Outbreak of listeriosis in South Africa
The Minister of Health, Dr Aaron Motsoaledi, issued a media release on the current outbreak on 5 November. This followed the release of a situation report by the Centre for Enteric Diseases (CED) and Division of Public Health Surveillance and Response, Outbreak Response Unit (ORU), National Institute for Communicable Diseases (NICD)/ National Health Laboratory Service (NHLS) on 4 December 2017.
The report can be downloaded from http://www.nicd.ac.za/…/situation-report-on-listeriosis-out….
Cause of listeriosis
Listeriosis is a serious, but treatable and preventable disease caused by the bacterium, Listeria monocytogenes. The bacterium is widely distributed in nature and can be found in soil, water and vegetation. Animal products and fresh produce such as fruits and vegetables can be contaminated from these sources.
Signs and symptoms of listeriosis
• Flu-like illness with diarrhoea including fever, general body pains, vomiting and weakness
• Meningoencephalitis (infection of the brain)
People at risk of developing severe disease
These include newborns, the elderly, pregnant women, persons with weak immunity such as HIV, diabetes, cancer, chronic liver or kidney disease.
The current outbreak
Listeria monocytogenes is a disease that occurs every year. Typically, 60 – 80 cases are detected and treated annually in South Africa. However, in July 2017 doctors from neonatal units in Chris Hani Baragwanath and Steve Biko Academic hospitals alerted the NICD about the unusually high number of babies with listeriosis. This triggered a review of all cases diagnosed in both public and private hospitals.
Between 1 January 2017 and 29 November 2017, a total of 557 laboratory-confirmed listeriosis cases were reported from all provinces. Most cases were reported from Gauteng (62%) followed by Western Cape (13%) and KwaZulu-Natal (7%), a total of 82 per cent of reported cases. The remaining 18 per cent was distributed in the remaining six provinces.
The age groups that are most affected are neonates, i.e. the first 28 days of life (37%) and the age group between 15 to 49 years (33%). These two groups comprise 70 per cent of all cases.
Of the 557 laboratory confirmed cases, 34 per cent were from private health facilities and 66 per cent were from public health facilities. This indicates that the source of the outbreak is likely to be a food product that is widely distributed and consumed by people across all socio-economic groups.
Out of 557 cases, the final outcome (discharge or death) is known for 70 cases. Of these 70 cases, 36 people died.
Food safety in South Africa is managed intersectorally by the Departments of Health, Agriculture, Forestry and Fisheries, as well as Trade and Industry. Local government is responsible for municipal health services which include the enforcement of food safety legislation.
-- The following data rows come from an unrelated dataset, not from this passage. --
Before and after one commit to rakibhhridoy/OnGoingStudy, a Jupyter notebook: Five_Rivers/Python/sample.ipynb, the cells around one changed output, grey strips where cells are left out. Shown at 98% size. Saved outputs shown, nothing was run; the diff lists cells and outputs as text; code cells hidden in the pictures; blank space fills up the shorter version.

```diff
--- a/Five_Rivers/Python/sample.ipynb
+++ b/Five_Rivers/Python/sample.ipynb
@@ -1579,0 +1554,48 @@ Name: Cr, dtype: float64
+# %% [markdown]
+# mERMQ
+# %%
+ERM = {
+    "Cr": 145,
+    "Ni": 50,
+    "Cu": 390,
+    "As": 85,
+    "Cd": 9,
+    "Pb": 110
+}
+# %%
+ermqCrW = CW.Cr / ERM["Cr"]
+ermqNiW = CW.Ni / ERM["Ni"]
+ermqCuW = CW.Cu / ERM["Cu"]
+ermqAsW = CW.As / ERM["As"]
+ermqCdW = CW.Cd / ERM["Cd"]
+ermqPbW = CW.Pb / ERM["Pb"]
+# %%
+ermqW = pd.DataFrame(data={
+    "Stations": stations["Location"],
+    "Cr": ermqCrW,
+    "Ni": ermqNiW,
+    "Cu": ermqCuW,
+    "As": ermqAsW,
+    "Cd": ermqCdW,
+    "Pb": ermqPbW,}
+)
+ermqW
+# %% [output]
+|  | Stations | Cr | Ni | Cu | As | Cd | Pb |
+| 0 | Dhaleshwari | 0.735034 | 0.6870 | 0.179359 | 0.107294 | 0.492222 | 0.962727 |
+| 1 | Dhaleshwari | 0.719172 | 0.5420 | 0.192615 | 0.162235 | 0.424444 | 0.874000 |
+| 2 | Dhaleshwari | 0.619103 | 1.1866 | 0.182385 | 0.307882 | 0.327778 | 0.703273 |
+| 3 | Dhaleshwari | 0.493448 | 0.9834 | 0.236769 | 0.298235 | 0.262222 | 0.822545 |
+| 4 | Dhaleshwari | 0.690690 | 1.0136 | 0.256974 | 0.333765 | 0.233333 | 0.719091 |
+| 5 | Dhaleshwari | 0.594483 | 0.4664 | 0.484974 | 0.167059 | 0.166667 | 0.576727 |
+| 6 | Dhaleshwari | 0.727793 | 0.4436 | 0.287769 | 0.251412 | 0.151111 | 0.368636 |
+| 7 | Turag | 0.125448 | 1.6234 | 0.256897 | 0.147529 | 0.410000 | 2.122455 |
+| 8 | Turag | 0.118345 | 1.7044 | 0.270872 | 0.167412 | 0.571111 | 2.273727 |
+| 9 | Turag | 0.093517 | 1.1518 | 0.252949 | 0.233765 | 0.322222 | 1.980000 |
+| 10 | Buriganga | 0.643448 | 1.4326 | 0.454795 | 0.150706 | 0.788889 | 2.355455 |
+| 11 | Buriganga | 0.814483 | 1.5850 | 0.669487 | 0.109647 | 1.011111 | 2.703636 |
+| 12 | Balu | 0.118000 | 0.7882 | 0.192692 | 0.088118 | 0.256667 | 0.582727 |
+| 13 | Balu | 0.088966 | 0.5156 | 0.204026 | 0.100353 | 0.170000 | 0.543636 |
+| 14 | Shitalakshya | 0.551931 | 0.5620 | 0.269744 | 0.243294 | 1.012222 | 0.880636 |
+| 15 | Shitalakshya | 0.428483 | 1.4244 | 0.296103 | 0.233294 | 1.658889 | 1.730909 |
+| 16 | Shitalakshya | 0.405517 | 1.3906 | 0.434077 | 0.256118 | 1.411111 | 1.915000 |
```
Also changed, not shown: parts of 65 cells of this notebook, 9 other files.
The DTI looks after all aspects of fish and fishery products while DAFF manages meat safety and animal health.
There are four possible sources of listeriosis in general. These are:
• directly at origin e.g. farm
• food processing plant
• food preparation at home
For this particular outbreak, the most likely possible source is contamination food at origin, e.g. farms and agriculture, as well as food processing plants.
The source of this outbreak is currently being investigated, and all the stakeholders are cooperating with the investigation led by the NICD. Environmental Health Officers are following up diagnosed cases and are visiting their homes to sample food where available. Private food testing laboratories have been requested to provide data on listeria to date, as well as to provide isolates to the NICD. Thus far two have voluntarily submitted isolates from food samples. In addition, five food and laboratory associations have also been requested to provide information to their members that have been testing for listeria. Government Laboratory Systems are also communicating their information to the NICD.
The NICD has made information available on their website regarding Listeriosis, including frequently asked questions (FAQs), clinical management guidance, and laboratory testing methodology.
Keys to food safety from the World Health Organisation
• Keep clean. Hands must be washed before handling food and often during food preparation.
• Separate raw and cooked food.
• Cook food thoroughly. Food that does not usually need cooking before eating, needs to be thoroughly washed with clean running water. Families with no source of clean running water need to boil their water before domestic use.
• Keep food at safe temperatures. Food to be kept cold should be refrigerated and food to be served hot should be served hot.
• Use safe water and raw materials at all times. Milk products should be pasteurized, but where this is not possible, milk should be boiled prior to use.
For members of the public: NICD Emergency Operations Centre during working hours (011 386 2000)
For healthcare workers: NICD Hotline for Clinical Emergencies after hours (082 883 9920)